Task item. Go through the records below line by line. Count the lines with "only" and give the count alone.

Data excerpts.
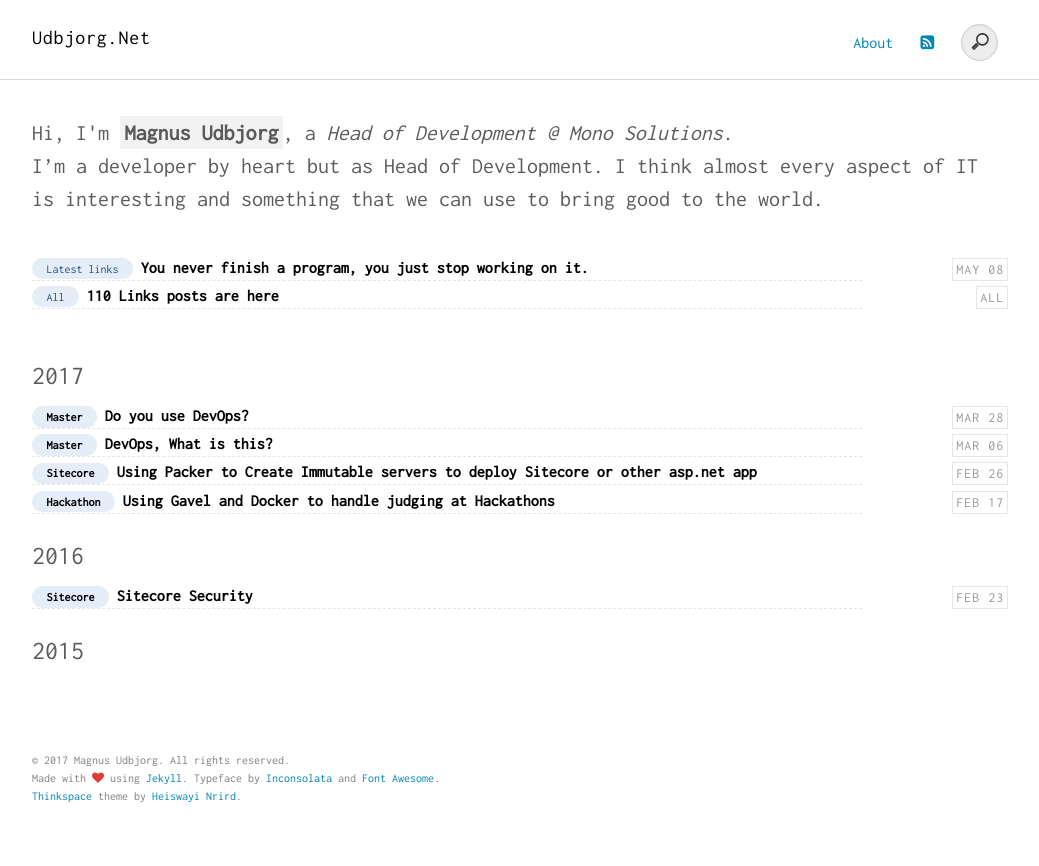
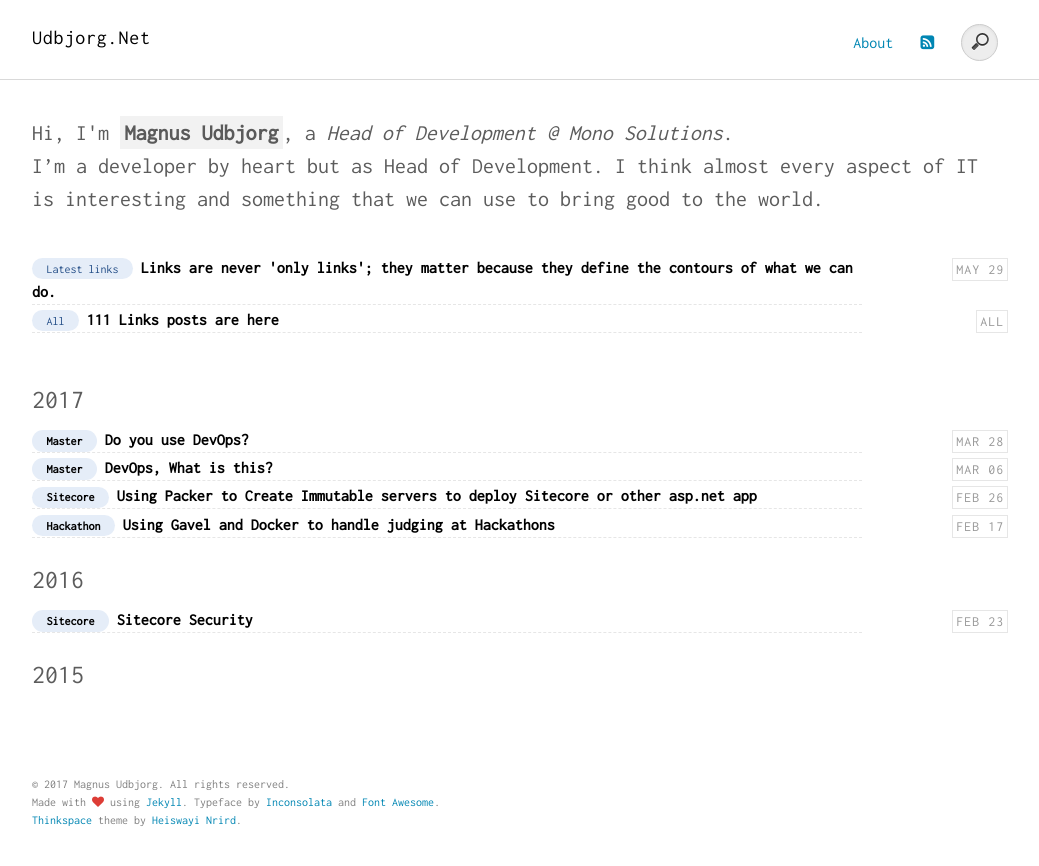
Before and after one commit to magudb/magudb.github.io, a Jekyll site: the page built from index.html, in a window 1280 px wide. Shown: the top 866 px of the page, without its empty margins (120-1159 px from the left). Built offline with Jekyll 4.4.1, drawn with Linux system fonts in a browser that asks for light colours; some of the changed lines change nothing that is shown.

Commit message:
New post: Links are never 'only links'; they matter because they define the contours of what we can do

```diff
--- a/_drafts/2017-05-15-empty.md
+++ b/_posts/2017-05-29-Links are never only links they matter because they define the contours of what we can do.md
@@ -1,6 +1,6 @@
 ---
 layout: post
-title: ""
+title: "Links are never 'only links'; they matter because they define the contours of what we can do."
 description: ""
 comments: true
 category: "Links"
@@ -29,6 +29,7 @@ keywords: "Links, extravaganza, Tech, IT, Microservices, NodeJs, C#, Javascript,
 * [Leadership. By The Numbers.](https://www.youtube.com/watch?v=3DogCty65L8&index=12&list=PLBzScQzZ83I_XNVXLzKPO00OiuWggaY1_){:target="_blank"}
 * [We Dress Code. - Zalando.de](https://www.zalando.de/wedresscode/){:target="_blank"}
 * [Package Minio S3 As An Appliance With Linuxkit](http://blog.alexellis.io/minio-linuxkit/){:target="_blank"}
+* [Ultrafast Single Tcp Packet Audio/visual Experience](https://github.com/diracdeltas/FastestWebsiteEver){:target="_blank"}
 
 ## Ideas, Thoughts, comments <a name="ideas"></a> ##
 * [Collaborating As A Team – Rhd Blog](https://developers.redhat.com/blog/2017/05/10/collaborating-as-a-team/){:target="_blank"}
@@ -36,10 +37,15 @@ keywords: "Links, extravaganza, Tech, IT, Microservices, NodeJs, C#, Javascript,
 * [How To Set The Technical Direction For Your Team - James Hood](http://jlhood.com/how-to-set-team-technical-direction/){:target="_blank"}
 * [Why Netflix Doesn't Tolerate Brilliant Jerks - Inc.com](https://www.inc.com/jim-schleckser/why-netflix-doesn-t-tolerate-brilliant-jerks.html){:target="_blank"}
 * [The Engineer/manager Pendulum – Charity.wtf](https://charity.wtf/2017/05/11/the-engineer-manager-pendulum/){:target="_blank"}
+* [The Secret To Turning Ideas Into Working Features - Viget](https://www.viget.com/articles/the-secret-to-turning-ideas-into-working-features){:target="_blank"}
+* [How Our Userhelp Team Became More Digitally Focused - Info | The Guardian](https://www.theguardian.com/info/developer-blog/2017/may/15/how-our-userhelp-team-became-more-digitally-focused){:target="_blank"}
+* [Bringing Analytical Thinking To Product Decisions With Client Teams - Viget](https://www.viget.com/articles/bringing-analytical-thinking-to-product-decisions-with-client-teams){:target="_blank"}
+* [Incident Communication Best Practices - Statuspage.io Blog](http://blog.statuspage.io/incident-communication-best-practices){:target="_blank"}
 
 ## Agile, Organizations and process<a name="agile"></a> ##
 * [Abstractivate: Code And Coders: Components Of The Sociotechnical System](http://blog.jessitron.com/2017/05/code-and-coders-components-of.html){:target="_blank"}
 * [11 Ways To Get Feedback From Your Most Introverted Employee](https://m.signalvnoise.com/11-ways-to-get-feedback-from-your-most-introverted-employee-7a6317121b47){:target="_blank"}
+* [Premortems: The Art Of Negative Visualization](https://medium.com/production-ready/premortems-the-art-of-negative-visualization-583081559ea1?__s=6izvcszagfpuqzzmdi2h){:target="_blank"}
 
 ## Architecture & Software development practices <a name="development"></a> ##
 * [Martin Fowler Videos](https://martinfowler.com/videos.html#many-meanings-event){:target="_blank"}
@@ -54,6 +60,12 @@ keywords: "Links, extravaganza, Tech, IT, Microservices, NodeJs, C#, Javascript,
 * [Top Domain Model: I’ve Been Pivoting All Night Long - Szymon Kulec `Scooletz`](https://blog.scooletz.com/2017/05/08/top-domain-model-ive-been-pivoting-all-night-long/?__s=amwwwz5judsp1dsfgko7){:target="_blank"}
 * [Designing A Microservice System - Api Design And Strategy](http://www.apiacademy.co/designing-a-system-of-microservices/){:target="_blank"}
 * [Visualizing Microservices - Api Design And Strategy](http://www.apiacademy.co/visualizing-microservice-architecture/){:target="_blank"}
+* [Revisiting Solid Principles - Dotnetcurry](http://www.dotnetcurry.com/software-gardening/1365/solid-principles){:target="_blank"}
+* [Al: A New Declarative Language For Detecting Bugs With Infer - Engineering Blog | Facebook Code](https://code.facebook.com/posts/277643589367408/al-a-new-declarative-language-for-detecting-bugs-with-infer/){:target="_blank"}
+* [The Economics Of Microservices: Phil Calçado Recommends Avoiding ‘Microliths’ At Craftconf](https://www.infoq.com/news/2017/05/economics-microservices){:target="_blank"}
+* [Building A Backend For Frontend (Bff) For Your Microservices - Nordic Apis |](http://nordicapis.com/building-a-backend-for-frontend-shim-for-your-microservices/){:target="_blank"}
+* [Serverless And Graphql: A Perfect Match For The New Cloud Paradigm](https://thenewstack.io/serverless-graphql-perfect-match-new-cloud-paradigm/){:target="_blank"}
+* [Rest 2.0 Is Here And Its Name Is Graphql](https://www.sitepoint.com/rest-2-0-graphql/){:target="_blank"}
 
 ## Programming <a name="net"></a> ##
 * [Abusing C# - Jon Skeet - Youtube](https://www.youtube.com/watch?v=JIlO_EebEQI){:target="_blank"}
@@ -62,15 +74,21 @@ keywords: "Links, extravaganza, Tech, IT, Microservices, NodeJs, C#, Javascript,
 * [Airbnb/hypernova: A Service For Server-side Rendering Your Javascript Views](https://github.com/airbnb/hypernova){:target="_blank"}
 
 ## Frontend matters <a name="web"></a> ##
+* [The Difference Between Urls And Uris](https://danielmiessler.com/study/url-uri/){:target="_blank"}
 
 ## Tools and things from Github <a name="tools"></a> ##
 * [Lumogon - Inspect, Report, And Analyze Container Applications.](https://lumogon.com/){:target="_blank"}
+* [Dissecting Tls Using Wireshark - Tls 101](http://blog.catchpoint.com/2017/05/12/dissecting-tls-using-wireshark/){:target="_blank"}
 * [Caiyeon/goldfish: A Hashicorp Vault Ui Panel Written With Vuejs And Vault Native Go Api](https://github.com/Caiyeon/goldfish){:target="_blank"}
+* [Technical Cheat Sheets For Developers – Rhd Blog](https://developers.redhat.com/blog/2017/05/23/technical-cheat-sheets-for-developers/){:target="_blank"}
 
 ## DevOps<a name="devops"></a> ##
 * [Getting Into Devops: Part 2 - Thoughtworks](https://www.thoughtworks.com/insights/blog/getting-devops-part-2){:target="_blank"}
+* [Jupiter: A High-performance Job-matching Service](https://code.facebook.com/posts/222017798302928/jupiter-a-high-performance-job-matching-service/){:target="_blank"}
+* [Preparing For Your Organization’s Devops Journey - Programmatic Ponderings](https://programmaticponderings.com/2017/05/10/preparing-for-your-organizations-devops-journey/){:target="_blank"}
 
 ## Cloud <a name="cloud"></a>##
+* [An Essential Guide To The Serverless Ecosystem - Techbeacon](https://techbeacon.com/essential-guide-serverless-ecosystem){:target="_blank"}
 
 ## Security<a name="security"></a> ##
 * [Open Sourcing Athenz: Fine-grained, Role-based... - Yahoo Engineering](https://yahooeng.tumblr.com/post/160481899076/open-sourcing-athenz-fine-grained-role-based){:target="_blank"}
@@ -84,12 +102,19 @@ keywords: "Links, extravaganza, Tech, IT, Microservices, NodeJs, C#, Javascript,
 * [Docker Secrets In Action: Github Integration](http://blog.alexellis.io/swarm-secrets-in-action/){:target="_blank"}
 * [Create Lean Node.js Image With Docker Multi-stage Build](https://hackernoon.com/create-lean-node-js-image-with-docker-multi-stage-build-252e927cbf3e){:target="_blank"}
 * [Oscon 2017: Build Your Own Container-based System With The Moby Proje…](https://www.slideshare.net/chanezon/oscon-2017-build-your-own-containerbased-system-with-the-moby-project){:target="_blank"}
+* [Entrypoint Vs Cmd: Back To Basics](http://www.johnzaccone.io/entrypoint-vs-cmd-back-to-basics/){:target="_blank"}
+* Containerizing open-vm-tools - [Part 1](https://developers.redhat.com/blog/2017/03/23/containerizing-open-vm-tools-part-1-the-dockerfile-and-constructing-a-systemd-unit-file/){:target="_blank"} & [Part 2](https://developers.redhat.com/blog/2017/05/24/containerizing-open-vm-tools-part-2-atomic-cli-and-converting-to-a-systems-container/){:target="_blank"}
 
 ## Monitoring and Performance <a name="monitoring"></a> ##
 * [10 Monitoring Talks That Every Developer Should Watch - Techbeacon](https://techbeacon.com/10-monitoring-talks-every-developer-should-watch){:target="_blank"}
 * [Cpu Utilization Is Wrong](http://www.brendangregg.com/blog/2017-05-09/cpu-utilization-is-wrong.html){:target="_blank"}
+* [Managing Resources For Large-scale Testing - Engineering Blog | Facebook Code](https://code.facebook.com/posts/1708075792818517/managing-resources-for-large-scale-testing/){:target="_blank"}
+* [Don’t Read Your Logs](https://medium.com/@chimeracoder/dont-read-your-logs-13586c790202?__s=6izvcszagfpuqzzmdi2h){:target="_blank"}
+* [Shiny](https://shiny.rstudio.com/?__s=6izvcszagfpuqzzmdi2h){:target="_blank"}
+* [Open Sourcing Daytona: A Framework For Automated And Application-agnostic Performance Analysis](https://yahooeng.tumblr.com/post/160987779296/open-sourcing-daytona-a-framework-for-automated){:target="_blank"}
 
 ## All things fancy <a name="buzz"></a> ##
 * [Off-the-shelf Hacker: Putting The Mqtt Broker To Work On The Chip Platform - The New Stack](https://thenewstack.io/off-shelf-hacker-putting-mqtt-broker-work-chip-platform/){:target="_blank"}
+* [Parlai: A New Software Platform For Dialog Research - Engineering Blog | Facebook Code](https://code.facebook.com/posts/266433647155520/parlai-a-new-software-platform-for-dialog-research/){:target="_blank"}
 
 ## Made me Laugh, Cry or just news. <a name="news"></a> ##
```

Answer section. 3